Joint Base Lewis-McChord’s newest general took command Wednesday, pledging to care for soldiers as they return from Afghanistan while reorienting the Army’s focus in the South Sound to the nation’s challenges on the Pacific Rim.
Maj. Gen. Stephen Lanza will oversee that shift as the leader of the newly reactivated 7th Infantry Division. It’s a command that gives him authority over nearly 18,000 soldiers in Lewis-McChord’s Stryker, aviation and artillery brigades.
About 8,000 soldiers in his division are in Afghanistan today. Another 4,000 are preparing to go there this fall.
Lanza said they’ll return home to different demands than they’ve known in the past 11 years of frequent deployments to Iraq and Afghanistan. His job will center on providing them with resources to adjust to life at home and to their changing assignments.
“To those we ask much, we owe much,” Lanza said. “As leaders of the 7th Infantry Division, we must provide clear guidance, the tools and resources necessary for our soldiers to execute their tasks, and a high degree of care that is befitting our dedicated warriors.”
The ceremony that marked the activation of his division concluded six months of work to build the command at Lewis-McChord.
Secretary of the Army John McHugh announced in April that the division would be reactivated at the base to give Lewis-McChord a traditional Army command structure. It fills a missing layer of management that is standard at the Army’s other largest posts.
The Army last had a division headquarters at then-Fort Lewis in 1991.

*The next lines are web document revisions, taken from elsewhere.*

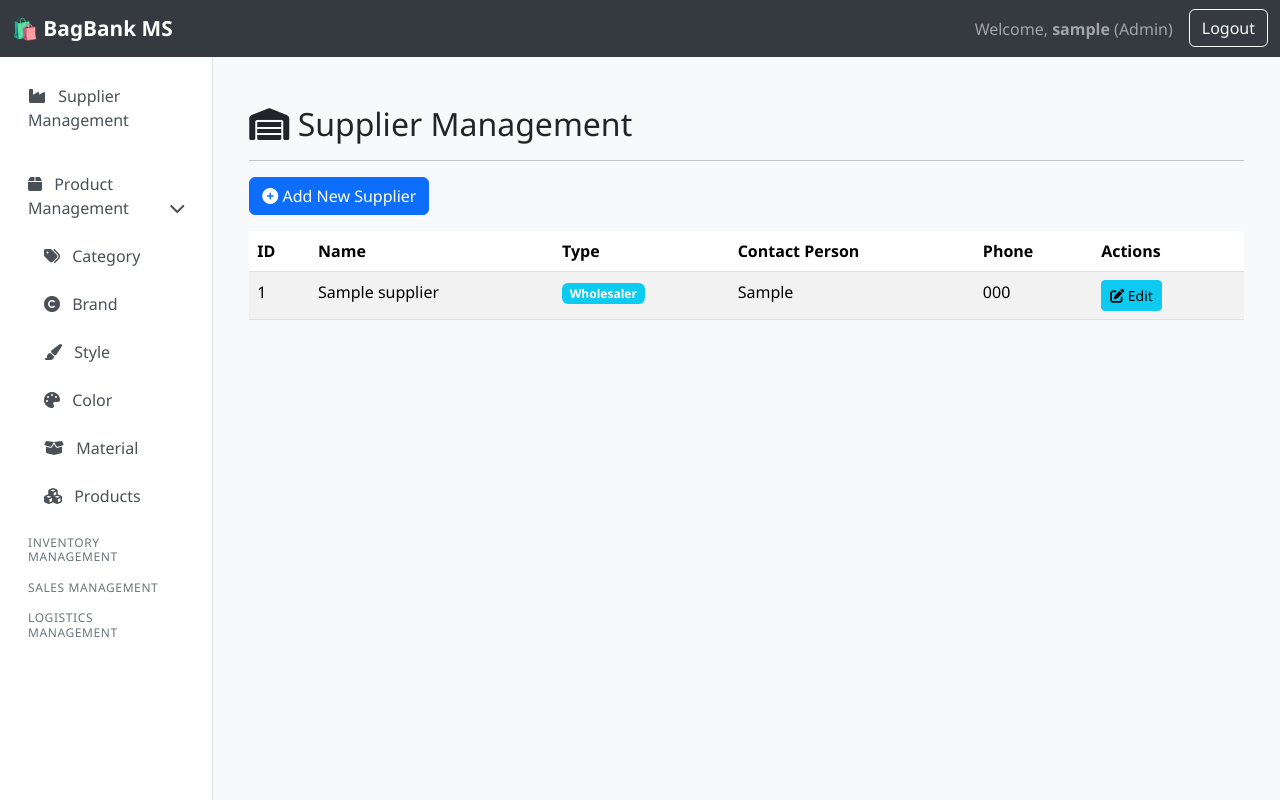
After one commit to ahsan-sami-turzo/bagbank-management-system, a Flask app: page /suppliers/ in a window 1280 px wide. The commit adds this page. Run offline with Flask 3, Linux system fonts and the light colour scheme; a user stored in the database is signed in; tables that the repository leaves empty hold one stand-in row (values such as "Sample post"); some libraries are stand-ins or nearby versions.

Commit message:
Supplier Implemented!

```diff
--- a/app/__init__.py
+++ b/app/__init__.py
@@ -43,6 +43,8 @@ def create_app(config_class=Config):
     from app.product import bp as product_bp
     app.register_blueprint(product_bp, url_prefix='/products')
 
+    from app.supplier import bp as supplier_bp
+    app.register_blueprint(supplier_bp)
 
     # Flask-Login settings
     login_manager.login_view = 'main.login'
--- a/app/models.py
+++ b/app/models.py
@@ -29,13 +29,16 @@ class User(UserMixin, db.Model):
 
     def get_role_name(self):
         """Return human-readable role name."""
-        return USER_ROLES.get(self.role, "User") # Use the dictionary for reliable mapping
+        # FIX: Use the USER_ROLES dictionary for reliable mapping
+        return USER_ROLES.get(self.role, "User")
 
     def is_superadmin(self):
-        return self.role == 0 # Check against integer 0
+        # FIX: Check against integer 0
+        return self.role == 0
 
     def is_admin_or_superadmin(self):
-        return self.role in [0, 1] # Check against integers 0 or 1
+        # FIX: Check against integers 0 or 1
+        return self.role in [0, 1]
 
 
 class Style(db.Model):
@@ -59,3 +62,83 @@ class Color(db.Model):
     id = db.Column(db.Integer, primary_key=True)
     name = db.Column(db.String(100), unique=True, nullable=False)
     hex_code = db.Column(db.String(7), unique=True, nullable=False)
+
+
+# Define Supplier Types (1=Wholesaler, 2=Factory)
+SUPPLIER_TYPES = {1: 'Wholesaler', 2: 'Factory'}
+
+class Supplier(db.Model):
+    id = db.Column(db.Integer, primary_key=True)
+
+    # Type: 1=Wholesaler, 2=Factory
+    supplier_type = db.Column(db.Integer, default=1, nullable=False)
+
+    # Mandatory Fields
+    name = db.Column(db.String(150), unique=True, nullable=False)
+    phone = db.Column(db.String(20), nullable=False)
+
+    # Optional Contact/Location Fields
+    address = db.Column(db.String(255))
+    contact_person = db.Column(db.String(100))
+    website = db.Column(db.String(255))
+    facebook_page = db.Column(db.String(255))
+    whatsapp_number = db.Column(db.String(20))
+
+    # Optional Financial Fields
+    mobile_banking_number = db.Column(db.String(50))
+    bank_account_number = db.Column(db.String(50))
+
+    # Products supplied by this entity
+    products = db.relationship('Product', backref='supplier', lazy='dynamic')
+
+    def get_type_name(self):
+        return SUPPLIER_TYPES.get(self.supplier_type, 'Unknown')
+
+
+# --- Product/Variant Structure  ---
+
+class Product(db.Model):
+    id = db.Column(db.Integer, primary_key=True)
+    name = db.Column(db.String(255), nullable=False)
+    description = db.Column(db.Text)
+
+    facebook_post = db.Column(db.String(255))
+    youtube_video = db.Column(db.String(255))
+    keywords = db.Column(db.String(255))
+
+    # Foreign Keys to Product Attributes
+    style_id = db.Column(db.Integer, db.ForeignKey('style.id'))
+    category_id = db.Column(db.Integer, db.ForeignKey('category.id'))
+    brand_id = db.Column(db.Integer, db.ForeignKey('brand.id'))
+    material_id = db.Column(db.Integer, db.ForeignKey('material.id'))
+
+    # Foreign Key to Supplier (NEW LINK)
+    supplier_id = db.Column(db.Integer, db.ForeignKey('supplier.id'))
+
+    # Relationships (for easy access to attribute names)
+    style = db.relationship('Style')
+    category = db.relationship('Category')
+    brand = db.relationship('Brand')
+    material = db.relationship('Material')
+
+    # Variants relationship
+    variants = db.relationship('ProductVariant', backref='product', lazy='dynamic', cascade="all, delete-orphan")
+
+class ProductVariant(db.Model):
+    id = db.Column(db.Integer, primary_key=True)
+
+    # Link to parent product
+    product_id = db.Column(db.Integer, db.ForeignKey('product.id'), nullable=False)
+
+    # Link to color attribute
+    color_id = db.Column(db.Integer, db.ForeignKey('color.id'), nullable=False)
+
+    # Inventory/SKU data
+    sku = db.Column(db.String(100), unique=True, nullable=False)
+    price = db.Column(db.Float, nullable=False)
+    stock = db.Column(db.Integer, default=0)
+
+    color = db.relationship('Color')
+
+    # Constraint: A product can only have one variant per color
+    __table_args__ = (db.UniqueConstraint('product_id', 'color_id', name='_product_color_uc'),)
--- /dev/null
+++ b/app/supplier/routes.py
@@ -0,0 +1,63 @@
+# app/supplier/routes.py
+
+from flask import render_template, redirect, url_for, flash
+from flask_login import login_required
+from app import db
+from app.models import Supplier, SUPPLIER_TYPES
+from app.forms import SupplierForm
+from app.supplier import bp
+from app.utils import admin_or_superadmin_required, admin_required
+from sqlalchemy.exc import IntegrityError
+
+# --- CRUD Handlers ---
+
+@bp.route('/', methods=['GET'])
+@login_required
+@admin_or_superadmin_required
+def list_suppliers():
+    """List all suppliers (Wholesalers and Factories)."""
+    suppliers = Supplier.query.all()
+
+    return render_template('supplier/supplier_list.html',
+                           suppliers=suppliers,
+                           supplier_types=SUPPLIER_TYPES,
+                           title='Supplier Management')
+
+@bp.route('/edit', defaults={'supplier_id': None}, methods=['GET', 'POST'])
+@bp.route('/edit/<int:supplier_id>', methods=['GET', 'POST'])
+@login_required
+@admin_required # Only Admins can modify suppliers
+def edit_supplier(supplier_id):
+    """Create or update a supplier."""
+
+    supplier = db.get_or_404(Supplier, supplier_id) if supplier_id else Supplier()
+    action_text = 'Edit' if supplier_id else 'Create'
+
+    form = SupplierForm(obj=supplier)
+
+    if form.validate_on_submit():
+        try:
+            if supplier_id: # Edit
+                form.populate_obj(supplier)
+                flash(f'Supplier "{supplier.name}" updated successfully.', 'success')
+            else: # Create
+                form.populate_obj(supplier)
+                db.session.add(supplier)
+                flash(f'Supplier "{supplier.name}" created successfully.', 'success')
+
+            db.session.commit()
+            return redirect(url_for('supplier.list_suppliers'))
+
+        except IntegrityError:
+            db.session.rollback()
+            flash(f"Failed to save supplier. The name '{form.name.data}' is likely already taken.", 'error')
+        except Exception as e:
+            db.session.rollback()
+            flash(f'An unexpected error occurred: {e}', 'error')
+
+    return render_template('supplier/supplier_edit.html',
+                           form=form,
+                           supplier=supplier,
+                           action_text=action_text)
+
+# Note: A delete route should also be implemented, similar to the user delete route.
--- a/app/templates/base.html
+++ b/app/templates/base.html
@@ -147,7 +147,7 @@
             <nav id="sidebar" class="col-md-3 col-lg-2 d-md-block sidebar collapse position-fixed">
                 <div class="position-sticky">
 
-                    <!-- User Management -->
+                    {# USER MANAGEMENT (SuperAdmin Only) #}
                     {% if current_user.is_authenticated and current_user.role == 0 %}
                     <ul class="nav flex-column mb-3">
                         <li class="nav-item">
@@ -158,7 +158,19 @@
                     </ul>
                     {% endif %}
 
-                    <!-- Product Management Drawer -->
+                    {# SUPPLIER MANAGEMENT (Admin/SuperAdmin) #}
+                    {% if current_user.is_authenticated and current_user.role in [0, 1] %}
+                    <ul class="nav flex-column mb-3">
+                        <li class="nav-item">
+                            <a class="nav-link" href="{{ url_for('supplier.list_suppliers') }}">
+                                <i class="fa-solid fa-industry"></i>
+                                <span>Supplier Management</span>
+                            </a>
+                        </li>
+                    </ul>
+                    {% endif %}
+
+                    {# PRODUCT MANAGEMENT (Admin/SuperAdmin) #}
                     <ul class="nav flex-column mb-3">
 
                         <li class="nav-item">
--- /dev/null
+++ b/app/templates/supplier/supplier_list.html
@@ -0,0 +1,56 @@
+{% extends "base.html" %}
+
+{% block content %}
+<div class="container mt-4">
+    <h2><i class="fas fa-warehouse"></i> {{ title }}</h2>
+    <hr>
+
+    <p>
+        <a href="{{ url_for('supplier.edit_supplier') }}" class="btn btn-primary">
+            <i class="fas fa-plus-circle"></i> Add New Supplier
+        </a>
+    </p>
+
+    {% include '_flash_messages.html' %}
+
+    {% if suppliers %}
+    <table class="table table-striped table-hover mt-3">
+        <thead>
+            <tr>
+                <th>ID</th>
+                <th>Name</th>
+                <th>Type</th>
+                <th>Contact Person</th>
+                <th>Phone</th>
+                <th>Actions</th>
+            </tr>
+        </thead>
+        <tbody>
+            {% for supplier in suppliers %}
+            <tr>
+                <td>{{ supplier.id }}</td>
+                <td>{{ supplier.name }}</td>
+                <td>
+                    {% set type_name = supplier_types.get(supplier.supplier_type, 'Unknown') %}
+                    {% set type_class = 'info' if supplier.supplier_type == 1 else 'warning' %}
+                    <span class="badge bg-{{ type_class }}">{{ type_name }}</span>
+                </td>
+                <td>{{ supplier.contact_person or '-' }}</td>
+                <td>{{ supplier.phone }}</td>
+                <td>
+                    <a href="{{ url_for('supplier.edit_supplier', supplier_id=supplier.id) }}" class="btn btn-sm btn-info me-2">
+                        <i class="fas fa-edit"></i> Edit
+                    </a>
+                    </td>
+            </tr>
+            {% endfor %}
+        </tbody>
+    </table>
+    {% else %}
+    <div class="alert alert-info" role="alert">
+        No suppliers found. Click the button above to add the first one.
+    </div>
+    {% endif %}
+
+</div>
+{% endblock %}
```
Also changed, not shown: app/forms.py (+22 -2 lines), app/supplier/__init__.py (added, +7 -0 lines), app/templates/supplier/supplier_edit.html (added, +29 -0 lines), 1 other file.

McHugh’s announcement followed a bad run of news for Lewis-McChord, including the March slaying of 16 Afghan civilians, allegedly at the hands of one of its Stryker soldiers, and a string of war crimes in 2010 in which members of a Stryker platoon killed three Afghan noncombatants during patrols in Kandahar province.
Some defense experts at the time suggested that a division headquarters could have improved training and oversight for those brigades before they deployed.
Now, Lewis-McChord has the same command structure as Fort Hood in Texas and Fort Bragg in North Carolina: Brigades report to a two-star general in a division, and a division answers to a three-star general in a corps.
Until now, Lewis-McChord’s brigades reported directly to I Corps.
Having a traditional number of layers is important to the Army because it frees up I Corps commander Lt. Gen. Robert Brown to focus on strategic decisions in the Pacific while requiring Lanza to pay close attention to the training, discipline and health of the base’s largest combat brigades.
“I can think of no location that needs a division” more than Lewis-McChord, because of rapid growth at the base, Brown said.
Lewis-McChord had about 18,000 soldiers in 2003. It now has about 34,000 active-duty soldiers.
The 7th Infantry Division was created in 1917 and recorded a storied history in the Pacific Theater in World War II and in the Korean War. It was last active in 2006, when it was located at Fort Carson, Colo.
Some veterans who fought with the division decades ago traveled to the base south of Tacoma to see its “hourglass” flag unfurled again.
Gene Peeples, 77, put on his blue uniform as a retired Army master sergeant for the occasion. He’s a Korean War veteran and the president of the 7th Infantry Division Association. Peeples traveled from Florida for Wednesday’s ceremony.
“I thought it was pretty cool” that the Army chose his division for the command at Lewis-McChord, he said. His group has about 2,900 members and wants to recruit active-duty soldiers.
Dick Hazelmeyer, 80, of Spokane brought his camera and took close photos of Lanza receiving the division flag from Brown.
Hazelmeyer served more than 22 years in the military, including seven with the Air Force at McChord Air Field. He remains closest to the 7th Infantry Division because he fought with it in the Korean War between 1952 and 1953.
“I got a lot of pride. It’s our combat division,” he said.
Adam Ashton: 253-597-8646